***** RECORDS SUPPLIED *****
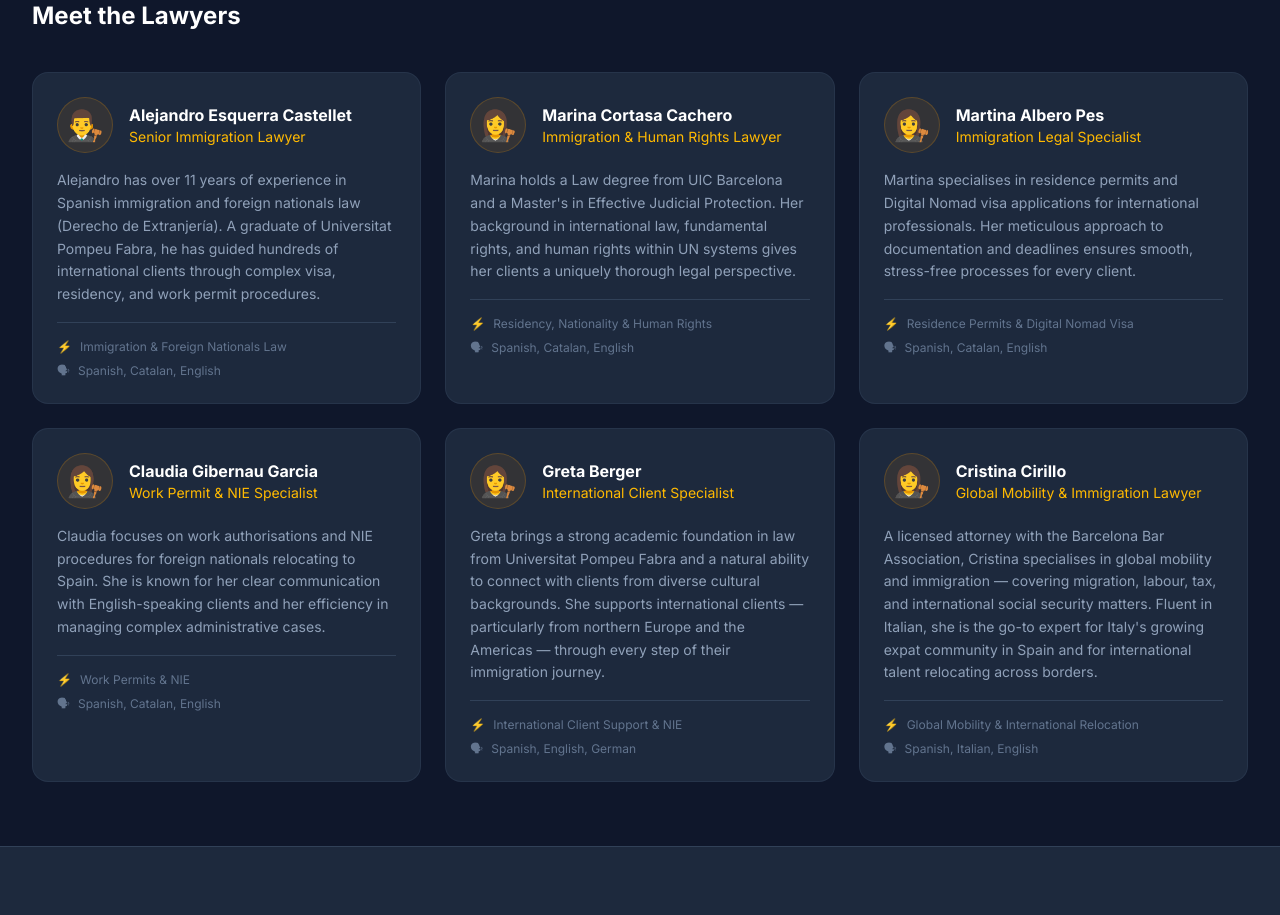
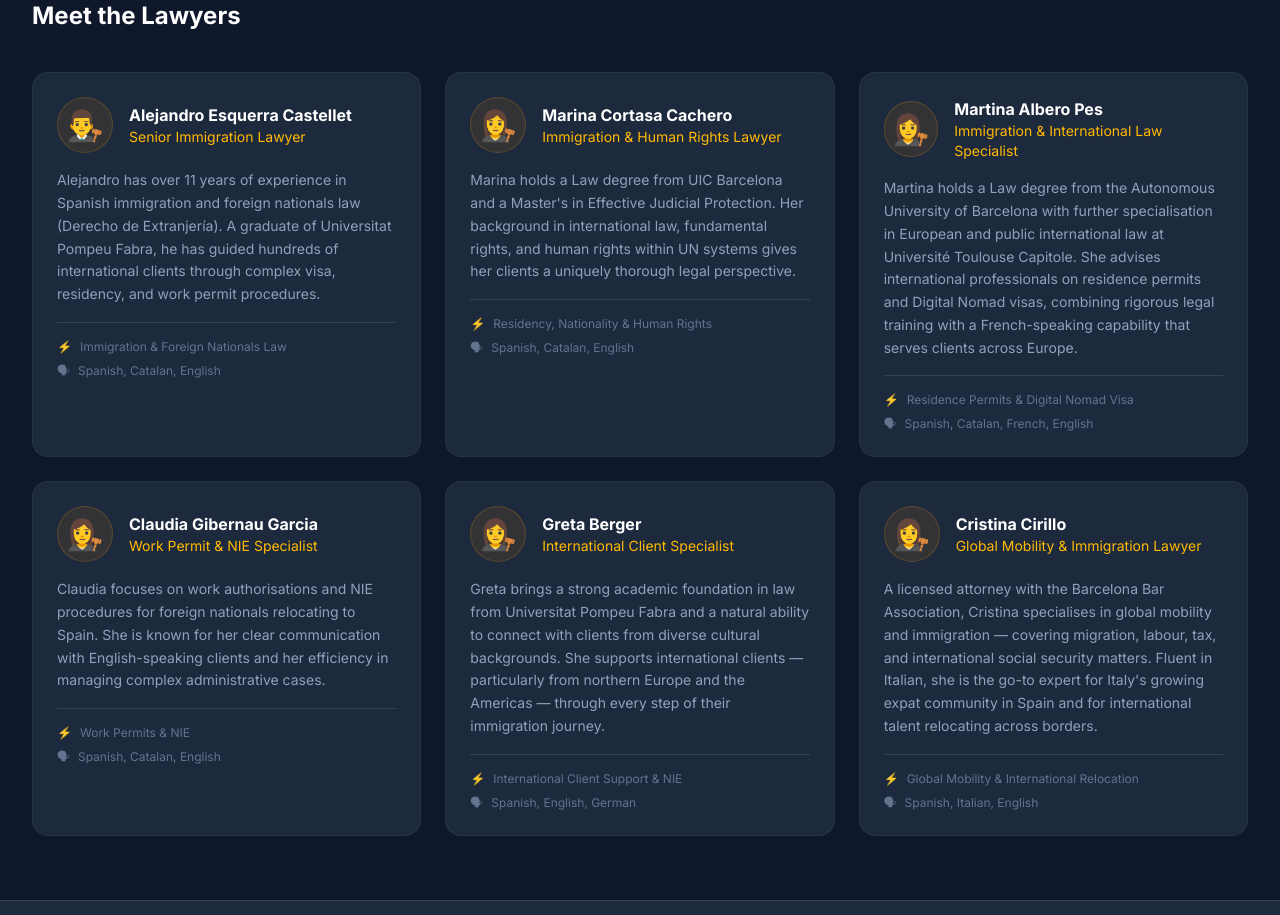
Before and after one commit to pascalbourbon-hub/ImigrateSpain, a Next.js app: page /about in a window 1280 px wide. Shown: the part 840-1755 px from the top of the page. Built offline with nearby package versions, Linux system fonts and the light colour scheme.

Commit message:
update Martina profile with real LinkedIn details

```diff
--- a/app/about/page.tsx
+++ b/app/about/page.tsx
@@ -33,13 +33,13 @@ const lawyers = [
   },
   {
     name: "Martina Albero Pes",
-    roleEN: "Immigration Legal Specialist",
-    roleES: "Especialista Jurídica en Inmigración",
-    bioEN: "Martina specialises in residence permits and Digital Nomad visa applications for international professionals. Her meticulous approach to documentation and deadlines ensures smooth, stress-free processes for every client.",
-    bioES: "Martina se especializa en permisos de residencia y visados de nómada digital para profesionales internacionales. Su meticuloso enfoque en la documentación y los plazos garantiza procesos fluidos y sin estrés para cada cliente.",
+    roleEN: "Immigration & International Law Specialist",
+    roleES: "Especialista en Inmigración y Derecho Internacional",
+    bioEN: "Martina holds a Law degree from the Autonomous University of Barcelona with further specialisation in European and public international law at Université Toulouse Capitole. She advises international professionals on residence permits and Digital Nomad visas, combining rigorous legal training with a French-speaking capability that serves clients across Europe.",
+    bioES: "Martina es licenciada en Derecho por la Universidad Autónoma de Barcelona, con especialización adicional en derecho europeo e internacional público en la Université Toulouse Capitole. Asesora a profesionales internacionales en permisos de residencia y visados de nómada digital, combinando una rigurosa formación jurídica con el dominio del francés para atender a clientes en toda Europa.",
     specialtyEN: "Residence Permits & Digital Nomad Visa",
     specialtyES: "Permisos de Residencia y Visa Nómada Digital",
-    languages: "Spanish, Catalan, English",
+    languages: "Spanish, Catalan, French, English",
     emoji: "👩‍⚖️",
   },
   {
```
*****
***** RECORDS SUPPLIED *****
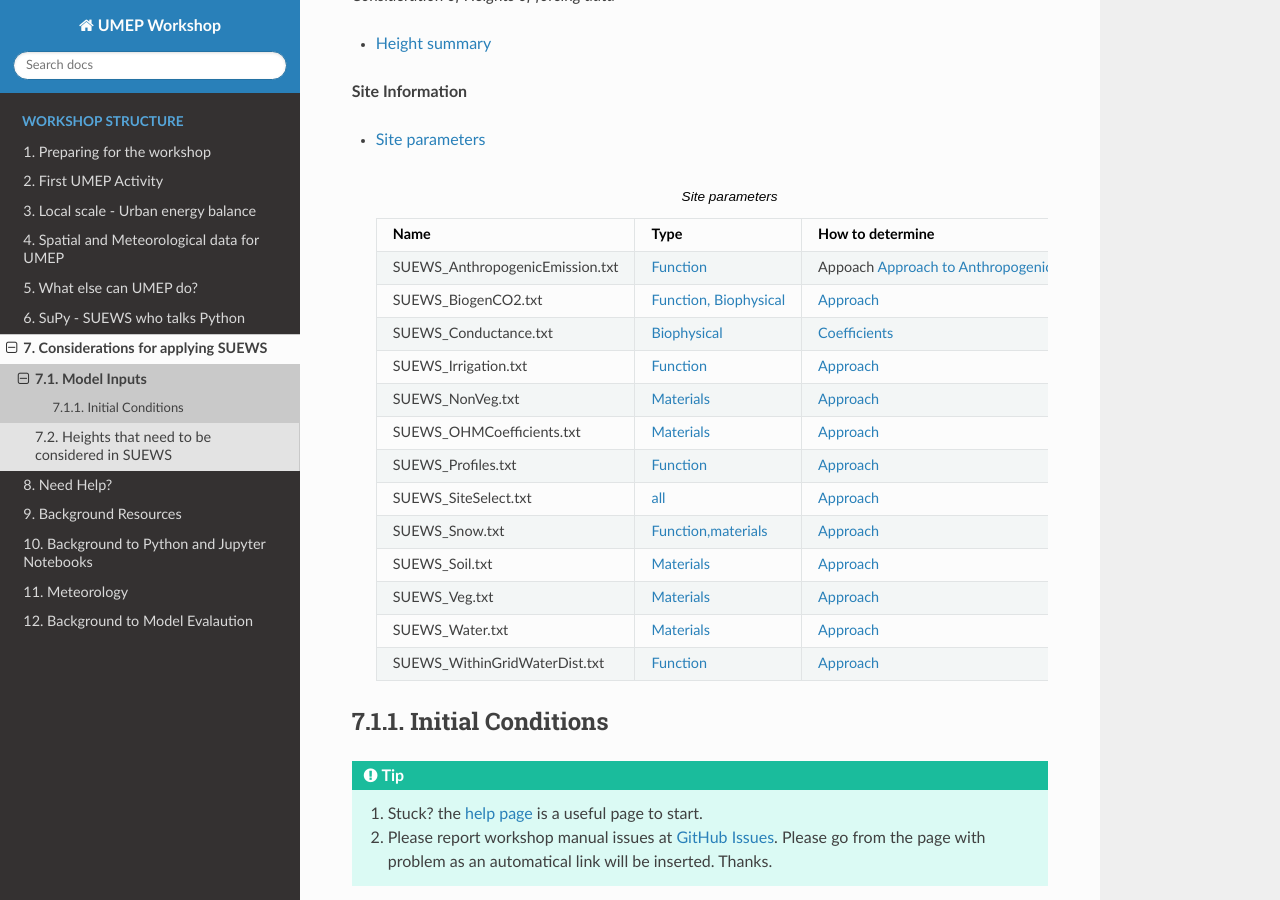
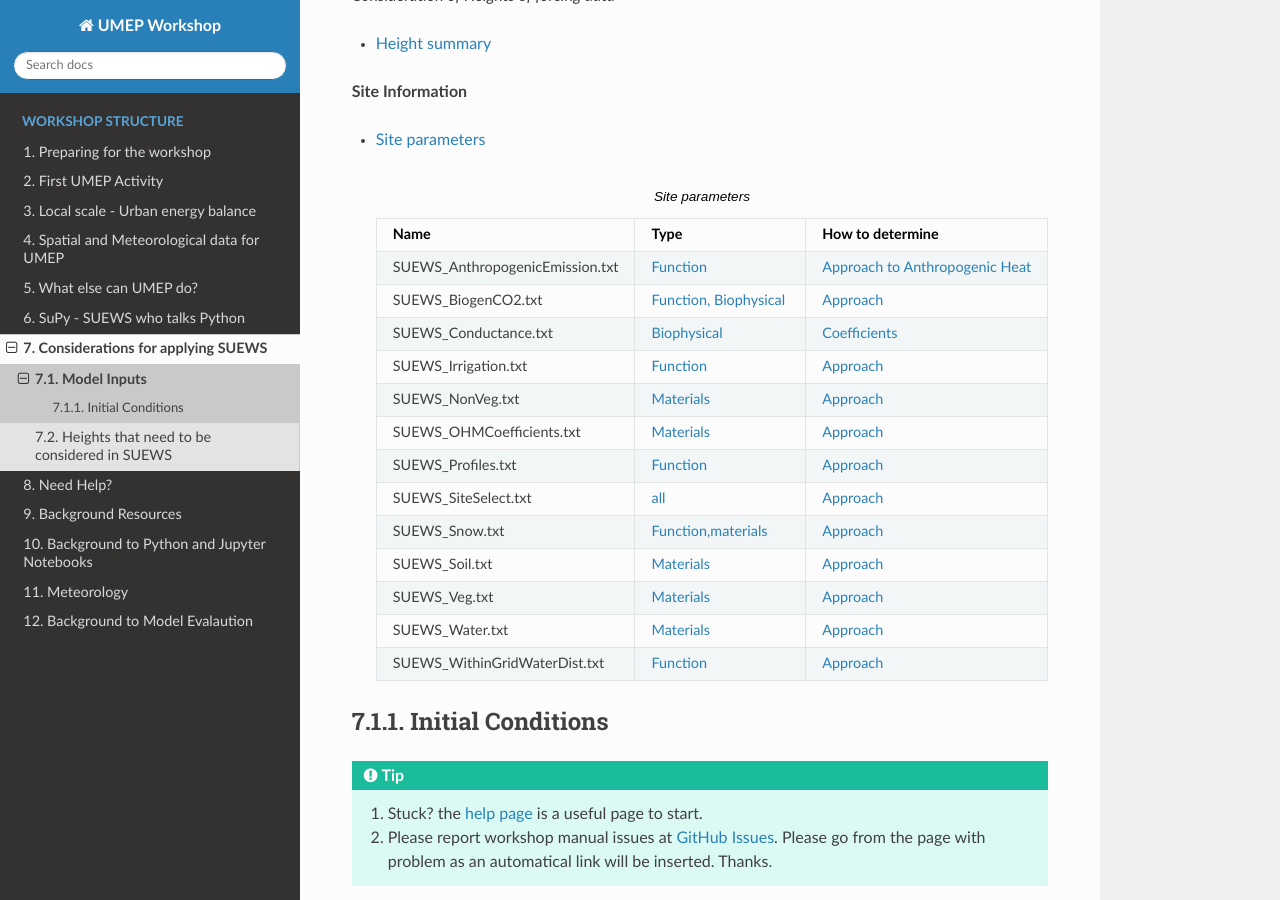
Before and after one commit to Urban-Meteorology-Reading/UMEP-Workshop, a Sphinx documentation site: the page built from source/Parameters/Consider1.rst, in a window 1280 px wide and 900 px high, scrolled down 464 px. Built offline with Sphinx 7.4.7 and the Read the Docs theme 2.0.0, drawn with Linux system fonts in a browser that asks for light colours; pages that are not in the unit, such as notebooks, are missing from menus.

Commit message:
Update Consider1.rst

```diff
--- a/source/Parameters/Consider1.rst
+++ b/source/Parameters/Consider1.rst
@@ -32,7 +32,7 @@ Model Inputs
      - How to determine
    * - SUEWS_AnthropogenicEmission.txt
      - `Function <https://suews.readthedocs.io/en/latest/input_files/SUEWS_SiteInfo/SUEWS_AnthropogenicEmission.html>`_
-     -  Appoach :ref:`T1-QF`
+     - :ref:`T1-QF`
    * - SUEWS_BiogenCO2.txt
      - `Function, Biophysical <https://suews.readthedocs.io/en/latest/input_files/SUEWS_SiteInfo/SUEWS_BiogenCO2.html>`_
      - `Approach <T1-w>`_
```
*****
***** RECORDS SUPPLIED *****
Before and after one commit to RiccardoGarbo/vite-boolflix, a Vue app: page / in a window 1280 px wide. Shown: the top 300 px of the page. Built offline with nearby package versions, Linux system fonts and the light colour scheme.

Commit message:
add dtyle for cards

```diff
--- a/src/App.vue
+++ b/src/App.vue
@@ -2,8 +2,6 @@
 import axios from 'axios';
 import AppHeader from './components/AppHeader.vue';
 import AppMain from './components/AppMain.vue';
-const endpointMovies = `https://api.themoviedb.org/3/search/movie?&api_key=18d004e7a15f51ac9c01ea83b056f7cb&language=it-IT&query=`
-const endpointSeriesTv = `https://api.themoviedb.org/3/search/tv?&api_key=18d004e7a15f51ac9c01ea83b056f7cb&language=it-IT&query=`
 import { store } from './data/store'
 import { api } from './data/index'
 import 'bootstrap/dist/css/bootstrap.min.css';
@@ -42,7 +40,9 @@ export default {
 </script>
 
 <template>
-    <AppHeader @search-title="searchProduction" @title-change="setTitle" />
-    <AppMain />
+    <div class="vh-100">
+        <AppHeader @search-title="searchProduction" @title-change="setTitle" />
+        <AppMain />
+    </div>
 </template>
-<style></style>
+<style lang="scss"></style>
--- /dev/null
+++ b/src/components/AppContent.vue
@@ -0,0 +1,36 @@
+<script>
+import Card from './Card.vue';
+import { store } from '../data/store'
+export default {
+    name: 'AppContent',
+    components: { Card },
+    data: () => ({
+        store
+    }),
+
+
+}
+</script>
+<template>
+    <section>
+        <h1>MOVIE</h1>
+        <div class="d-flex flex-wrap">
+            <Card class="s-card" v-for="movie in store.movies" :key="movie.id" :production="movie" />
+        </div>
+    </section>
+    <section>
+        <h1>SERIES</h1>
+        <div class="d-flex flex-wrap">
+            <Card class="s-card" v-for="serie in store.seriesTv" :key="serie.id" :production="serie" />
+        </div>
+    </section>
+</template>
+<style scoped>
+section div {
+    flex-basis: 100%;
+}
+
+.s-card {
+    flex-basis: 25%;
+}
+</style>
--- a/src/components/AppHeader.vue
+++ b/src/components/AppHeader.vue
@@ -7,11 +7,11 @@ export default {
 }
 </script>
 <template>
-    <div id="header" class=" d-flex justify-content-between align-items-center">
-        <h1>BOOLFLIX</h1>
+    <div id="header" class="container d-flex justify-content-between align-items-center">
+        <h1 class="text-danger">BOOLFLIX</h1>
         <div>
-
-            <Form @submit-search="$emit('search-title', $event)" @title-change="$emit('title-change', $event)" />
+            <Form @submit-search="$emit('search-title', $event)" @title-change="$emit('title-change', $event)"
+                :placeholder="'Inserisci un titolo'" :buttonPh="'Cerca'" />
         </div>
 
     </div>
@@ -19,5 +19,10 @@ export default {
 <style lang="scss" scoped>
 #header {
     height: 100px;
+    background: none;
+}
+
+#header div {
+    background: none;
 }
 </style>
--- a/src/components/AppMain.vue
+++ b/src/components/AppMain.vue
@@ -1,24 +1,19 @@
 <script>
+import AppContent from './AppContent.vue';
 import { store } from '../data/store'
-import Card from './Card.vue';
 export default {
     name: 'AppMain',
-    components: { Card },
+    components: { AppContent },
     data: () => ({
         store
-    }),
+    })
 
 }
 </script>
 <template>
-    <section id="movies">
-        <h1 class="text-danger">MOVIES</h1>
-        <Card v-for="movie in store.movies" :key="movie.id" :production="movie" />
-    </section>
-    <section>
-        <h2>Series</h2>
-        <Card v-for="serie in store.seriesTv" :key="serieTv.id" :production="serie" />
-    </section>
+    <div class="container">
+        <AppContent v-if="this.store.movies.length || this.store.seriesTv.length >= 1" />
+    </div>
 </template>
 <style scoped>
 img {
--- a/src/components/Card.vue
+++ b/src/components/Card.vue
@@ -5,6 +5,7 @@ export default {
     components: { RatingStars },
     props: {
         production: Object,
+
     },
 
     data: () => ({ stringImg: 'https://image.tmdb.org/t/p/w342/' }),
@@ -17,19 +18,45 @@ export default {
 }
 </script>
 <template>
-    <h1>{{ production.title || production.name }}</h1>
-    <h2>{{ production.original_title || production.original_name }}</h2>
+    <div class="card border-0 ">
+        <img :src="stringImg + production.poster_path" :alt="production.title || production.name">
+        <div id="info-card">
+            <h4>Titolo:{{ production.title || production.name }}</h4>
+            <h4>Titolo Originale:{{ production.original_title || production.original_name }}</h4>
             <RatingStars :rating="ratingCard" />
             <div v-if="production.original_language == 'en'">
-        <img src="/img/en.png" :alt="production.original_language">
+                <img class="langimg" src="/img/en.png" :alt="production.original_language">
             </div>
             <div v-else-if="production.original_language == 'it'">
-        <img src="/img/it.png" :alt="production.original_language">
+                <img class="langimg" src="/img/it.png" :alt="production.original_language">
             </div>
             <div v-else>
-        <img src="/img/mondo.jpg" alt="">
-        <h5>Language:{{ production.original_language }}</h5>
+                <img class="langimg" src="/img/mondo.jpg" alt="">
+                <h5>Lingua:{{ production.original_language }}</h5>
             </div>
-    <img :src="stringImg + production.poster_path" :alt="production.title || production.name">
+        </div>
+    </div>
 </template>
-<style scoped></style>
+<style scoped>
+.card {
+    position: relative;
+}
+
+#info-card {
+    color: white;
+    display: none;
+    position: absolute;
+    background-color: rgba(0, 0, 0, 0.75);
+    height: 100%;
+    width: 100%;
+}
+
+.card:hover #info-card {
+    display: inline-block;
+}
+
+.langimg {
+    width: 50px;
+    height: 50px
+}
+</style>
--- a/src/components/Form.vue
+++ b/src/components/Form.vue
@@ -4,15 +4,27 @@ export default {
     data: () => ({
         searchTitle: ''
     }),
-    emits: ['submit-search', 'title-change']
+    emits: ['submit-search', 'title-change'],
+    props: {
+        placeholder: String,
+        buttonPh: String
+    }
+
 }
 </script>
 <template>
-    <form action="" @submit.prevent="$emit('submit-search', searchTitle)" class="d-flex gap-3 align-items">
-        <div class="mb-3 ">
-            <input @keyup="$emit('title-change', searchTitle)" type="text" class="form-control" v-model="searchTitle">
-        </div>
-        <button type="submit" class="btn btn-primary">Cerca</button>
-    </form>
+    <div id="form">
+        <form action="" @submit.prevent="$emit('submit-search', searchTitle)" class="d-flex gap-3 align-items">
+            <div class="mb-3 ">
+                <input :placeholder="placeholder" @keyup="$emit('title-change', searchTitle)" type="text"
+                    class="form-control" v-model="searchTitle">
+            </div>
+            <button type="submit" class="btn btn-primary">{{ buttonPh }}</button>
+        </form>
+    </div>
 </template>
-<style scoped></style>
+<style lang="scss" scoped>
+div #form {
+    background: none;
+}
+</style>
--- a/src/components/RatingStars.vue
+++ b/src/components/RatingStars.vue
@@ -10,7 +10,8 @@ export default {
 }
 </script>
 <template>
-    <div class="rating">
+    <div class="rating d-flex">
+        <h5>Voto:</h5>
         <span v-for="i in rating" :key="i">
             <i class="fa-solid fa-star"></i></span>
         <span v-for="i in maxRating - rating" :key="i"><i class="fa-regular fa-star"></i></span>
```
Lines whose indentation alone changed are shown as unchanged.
*****
### WORK REQUIRED
Find every line of the records holding "AppContent". Answer with the count alone.

### EXERCISE SOLUTION
5